Requirement |
Scan the material for the word "docs" and return every matching line.

The input |

******************************

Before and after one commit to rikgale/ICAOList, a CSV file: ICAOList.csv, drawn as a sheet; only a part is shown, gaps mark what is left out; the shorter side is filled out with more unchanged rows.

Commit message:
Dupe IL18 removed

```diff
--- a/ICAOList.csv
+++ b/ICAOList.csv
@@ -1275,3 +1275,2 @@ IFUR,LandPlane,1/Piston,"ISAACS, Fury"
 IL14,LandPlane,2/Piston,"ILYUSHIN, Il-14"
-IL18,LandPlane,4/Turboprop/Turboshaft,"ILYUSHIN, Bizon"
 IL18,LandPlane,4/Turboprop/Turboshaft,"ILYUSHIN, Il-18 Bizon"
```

******************************

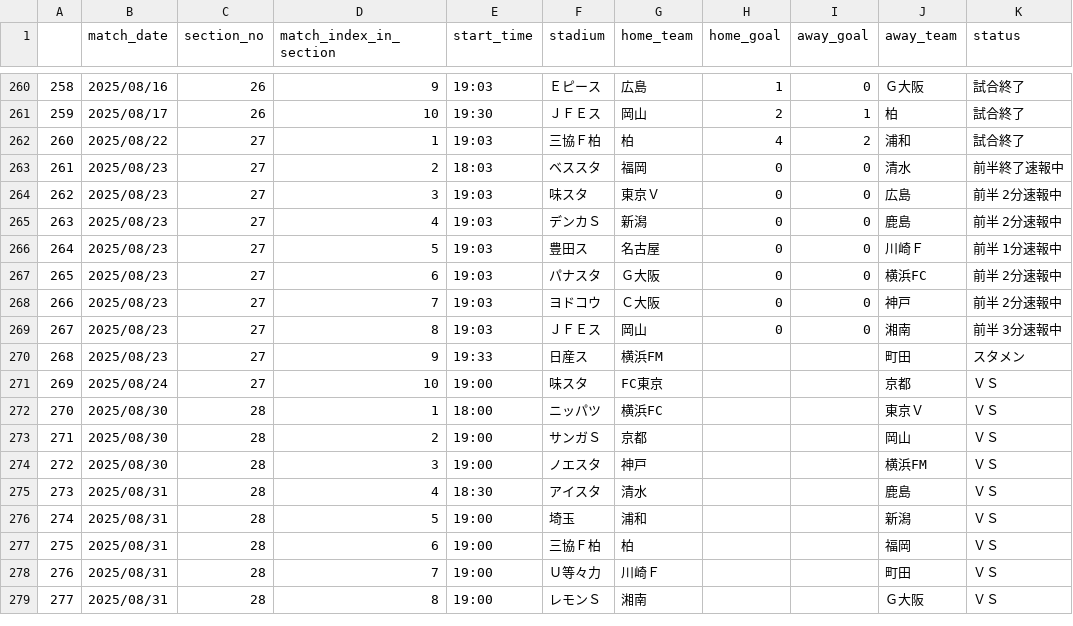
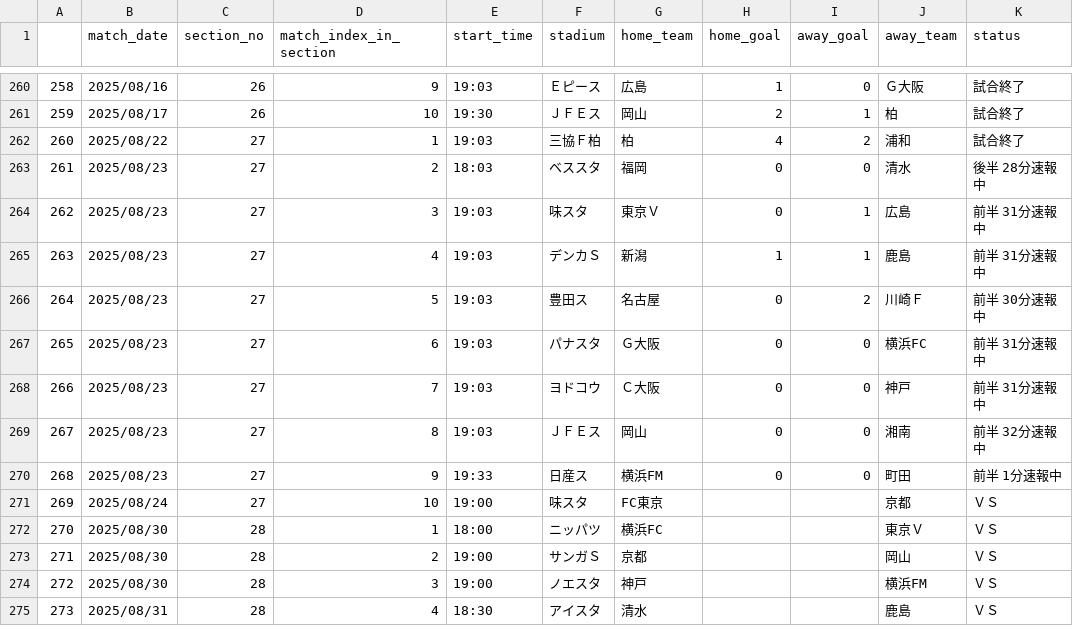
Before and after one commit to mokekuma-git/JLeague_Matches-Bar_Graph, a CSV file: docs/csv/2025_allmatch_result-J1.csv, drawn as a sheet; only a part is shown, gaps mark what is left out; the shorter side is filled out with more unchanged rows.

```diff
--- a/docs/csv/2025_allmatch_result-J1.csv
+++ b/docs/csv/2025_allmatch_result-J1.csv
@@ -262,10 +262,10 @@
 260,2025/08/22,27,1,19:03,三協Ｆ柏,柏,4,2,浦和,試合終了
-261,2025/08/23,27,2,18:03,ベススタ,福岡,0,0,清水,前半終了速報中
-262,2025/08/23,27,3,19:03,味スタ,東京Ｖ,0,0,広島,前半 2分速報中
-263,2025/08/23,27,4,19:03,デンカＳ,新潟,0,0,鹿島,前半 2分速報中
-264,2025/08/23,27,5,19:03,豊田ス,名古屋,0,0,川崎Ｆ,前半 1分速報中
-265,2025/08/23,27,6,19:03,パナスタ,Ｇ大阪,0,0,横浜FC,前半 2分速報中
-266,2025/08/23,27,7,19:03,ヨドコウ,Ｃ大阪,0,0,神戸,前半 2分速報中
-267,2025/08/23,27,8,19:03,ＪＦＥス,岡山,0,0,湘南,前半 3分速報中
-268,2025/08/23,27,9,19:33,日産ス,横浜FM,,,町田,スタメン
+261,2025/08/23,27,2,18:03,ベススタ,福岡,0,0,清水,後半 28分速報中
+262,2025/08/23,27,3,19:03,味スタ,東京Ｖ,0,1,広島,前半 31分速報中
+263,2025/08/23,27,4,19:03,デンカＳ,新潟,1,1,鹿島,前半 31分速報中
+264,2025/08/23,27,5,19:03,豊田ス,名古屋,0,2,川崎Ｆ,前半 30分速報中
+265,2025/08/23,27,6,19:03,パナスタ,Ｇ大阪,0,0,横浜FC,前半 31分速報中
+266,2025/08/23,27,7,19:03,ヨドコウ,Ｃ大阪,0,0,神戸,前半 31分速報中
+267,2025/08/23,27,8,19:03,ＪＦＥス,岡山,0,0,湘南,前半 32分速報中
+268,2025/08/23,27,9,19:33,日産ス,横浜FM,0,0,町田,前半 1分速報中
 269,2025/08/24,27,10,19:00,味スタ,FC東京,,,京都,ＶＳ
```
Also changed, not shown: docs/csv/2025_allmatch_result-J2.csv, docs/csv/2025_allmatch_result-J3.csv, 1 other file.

******************************

The answer |
Before and after one commit to mokekuma-git/JLeague_Matches-Bar_Graph, a CSV file: docs/csv/2025_allmatch_result-J1.csv, drawn as a sheet; only a part is shown, gaps mark what is left out; the shorter side is filled out with more unchanged rows.
--- a/docs/csv/2025_allmatch_result-J1.csv
+++ b/docs/csv/2025_allmatch_result-J1.csv
Also changed, not shown: docs/csv/2025_allmatch_result-J2.csv, docs/csv/2025_allmatch_result-J3.csv, 1 other file.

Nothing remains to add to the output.